You might be asking yourself, “What happened to that Easter joy?” I wonder that sometimes, too.  There’s a common theme in the Easter prayers of The Episcopal Church: Jesus Christ has defeated death! There’s also St. Paul who, in his first letter to the Corinthian Church, offered this rallying cry: “Where, o death, is your victory? Where, o death, is your sting?”

You wouldn’t be wrong if you said those prayers and Scriptures brim with Easter joy.  Death is defeated! Life is victorious! Beauty and Love have won!

Another 11 people have died if you’ve made it this far. Which, if we are truly honest with ourselves, means that death is still gaining victories and stinging all those in the world with its venom of pain and despair.

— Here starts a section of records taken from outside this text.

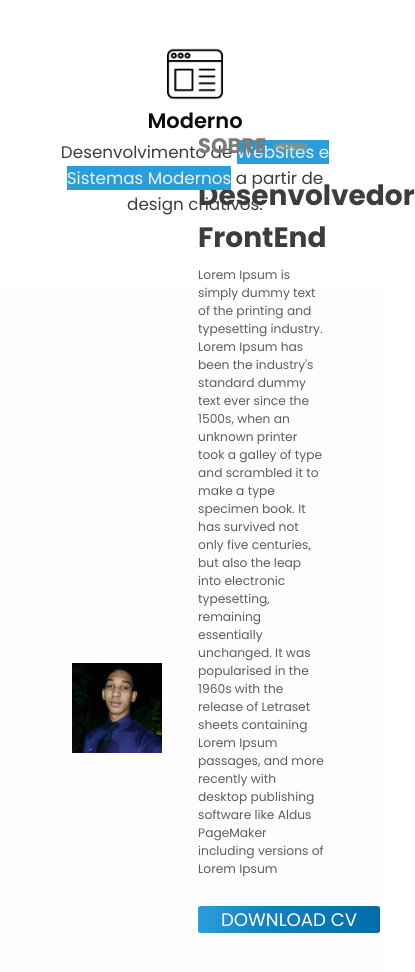
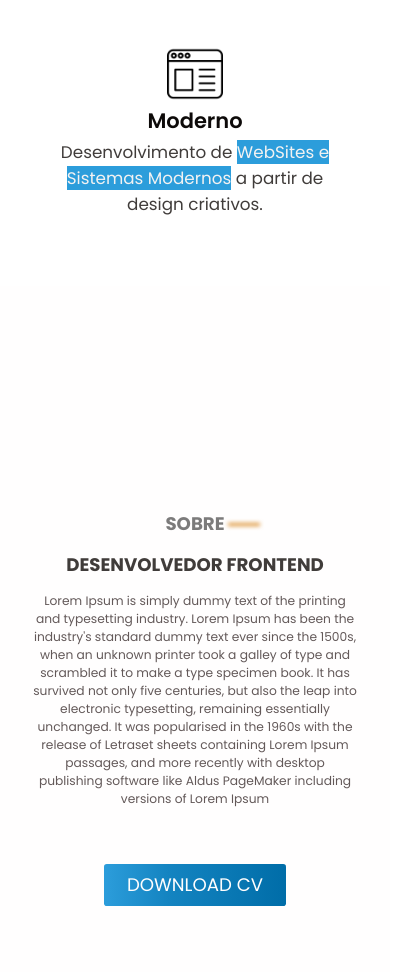
Before and after one commit to FabianoPereiraOne/portifolio2.0, a React (Create React App) app: page / in a window 390 px wide. Shown: the part 1020-1992 px from the top of the page, 415 px wide, since content can reach past the window. Built offline with nearby package versions, Linux system fonts and the light colour scheme.

Commit message:
Styled( About ): Styled about and add new image

```diff
--- a/src/Pages/Main/About/about.module.css
+++ b/src/Pages/Main/About/about.module.css
@@ -1,46 +1,37 @@
-.content_about{
+.content_about {
   width: 100%;
   min-height: 100vh;
   padding: 4rem 3rem;
   background-color: var(--white-light);
-    display: flex;
-    gap: 2%;
-}
-
-.content_about .content_myphoto{
-    width: 49%;
-    min-height: 70vh;
-
 
   display: flex;
   align-items: center;
   justify-content: center;
 }
 
-.content_about .content_myphoto img{
-    max-width: 100%;
-    width: 60%;
-    height: auto;
-}
-
-.content_about .about{
-    width: 49%;
-    height: 70vh;
+.content_about .about {
+  width: 90%;
+  height: 80vh;
 
   display: flex;
   flex-direction: column;
-    justify-content: flex-end;
+  justify-content: center;
   align-items: flex-start;
+
+  background: url(../../../Assets/foto.png);
+  background-position: 100% 50%;
+  background-repeat: no-repeat;
+  background-size: 30rem;
 }
 
-.content_about .about h4{
+.content_about .about h4 {
   font-size: 1.5rem;
   color: var(--gray-normal);
   text-transform: uppercase;
   position: relative;
 }
 
-.content_about .about h4::after{
+.content_about .about h4::after {
   content: "";
   width: 2.3rem;
   height: 0.2rem;
@@ -51,18 +42,66 @@
   top: 50%;
 }
 
-.content_about .about strong{
+.content_about .about strong {
   margin-top: 1rem;
   font-size: 2rem;
   color: var(--black-light);
+  text-transform: uppercase;
 }
 
-.content_about .about  p{
+.content_about .about p {
   margin-top: 0.5rem;
-    max-width: 85%;
   color: var(--gray-dark);
+  max-width: 50%;
 }
 
-.content_about .about button{
+.content_about .about button {
   margin-top: 2rem;
 }
+
+@media screen and (min-width: 601px) and (max-width: 1200px) {
+  .content_about .about {
+    background: none;
+  }
+  .content_about .about {
+    align-items: center;
+  }
+  .content_about .about p {
+    max-width: 80%;
+    text-align: center;
+  }
+  .content_about .about button {
+    margin-top: 4rem;
+  }
+}
+
+@media screen and (max-width: 601px) {
+  .content_about {
+    padding: 0 1rem;
+  }
+
+  .content_about .about {
+    background: none;
+  }
+  .content_about .about {
+    align-items: center;
+  }
+
+  .content_about .about h4 {
+    font-size: 1.3rem;
+  }
+
+  .content_about .about strong {
+    font-size: 1.3rem;
+    text-align: center;
+  }
+
+  .content_about .about p {
+    max-width: 100%;
+    text-align: center;
+    margin-top: 1rem;
+  }
+  .content_about .about button {
+    margin-top: 4rem;
+  }
+}
--- a/src/Pages/Main/About/index.tsx
+++ b/src/Pages/Main/About/index.tsx
@@ -1,14 +1,10 @@
-import photo from '../../../Assets/myphoto.jpg'
 import { ButtonPrimary } from '../../../Components/Global'
 import Styled from './about.module.css'
 
-function About(){
-    return(
-        <main className={ Styled.content_about }>
-            <div className={ Styled.content_myphoto }>
-                <img src={ photo } alt="Foto de Fabiano Pereira"/>
-            </div>
-            <article className={ Styled.about }>
+function About() {
+    return (
+        <main className={Styled.content_about}>
+            <article className={Styled.about}>
                 <h4>Sobre</h4>
                 <strong>Desenvolvedor FrontEnd</strong>
                 <p>Lorem Ipsum is simply dummy text of the printing and typesetting industry. Lorem Ipsum has been the industry's standard dummy text ever since the 1500s, when an unknown printer took a galley of type and scrambled it to make a type specimen book. It has survived not only five centuries, but also the leap into electronic typesetting, remaining essentially unchanged. It was popularised in the 1960s with the release of Letraset sheets containing Lorem Ipsum passages, and more recently with desktop publishing software like Aldus PageMaker including versions of Lorem Ipsum</p>
```
Also changed, not shown: src/Assets/foto.png (added). Lines whose indentation alone changed are shown as unchanged.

In the world we live in, the only way we can hold onto an untainted joy is to ignore the pain, shy away from the death, and pretend that the smallness of our lives can’t make a difference. I know this sounds harsh.  I felt it when I typed it.  But I’m convinced it’s true.

Last night, as I was preparing for sleep, I wept for those who died from lack of food. I told my wife how overwhelming the thoughts were when she reminded me that I am but one person who can still make a difference right here in Washington.  Then I thought of a quote attributed to John Wesley, the founder of the Methodist movement:

“Do all the good you can, by all the means you can, in all the ways you can, in all the places you can, at all the times you can, to all the people you can, as long as ever you can.”

Is there a better articulation of how we can respond to crises and calamity that feels too big? Certainly not.  Wesley was right.  Just do the best with what you can when you can.  Perhaps that is how death loses its victory and sting.  When people like you and me refuse to let the pain of the world keep us down, then death is rendered dead.  When people like you and me remember that the countless dead had families, and stories, and we promise to work for a better tomorrow, death is rendered null and void, impotent in its attempts to break our spirits.

That is my Easter joy.  Knowing that the good that I can do, however small it may be, is playing a part in defeating the forces of death, hell, and the grave one last time…knowing all of this keeps me going. How are you going to play your part in destroying death’s sting? It begins with doing even just a little bit of good.

Chris Adams is the Rector at St. Peter’s Episcopal Church in Washington.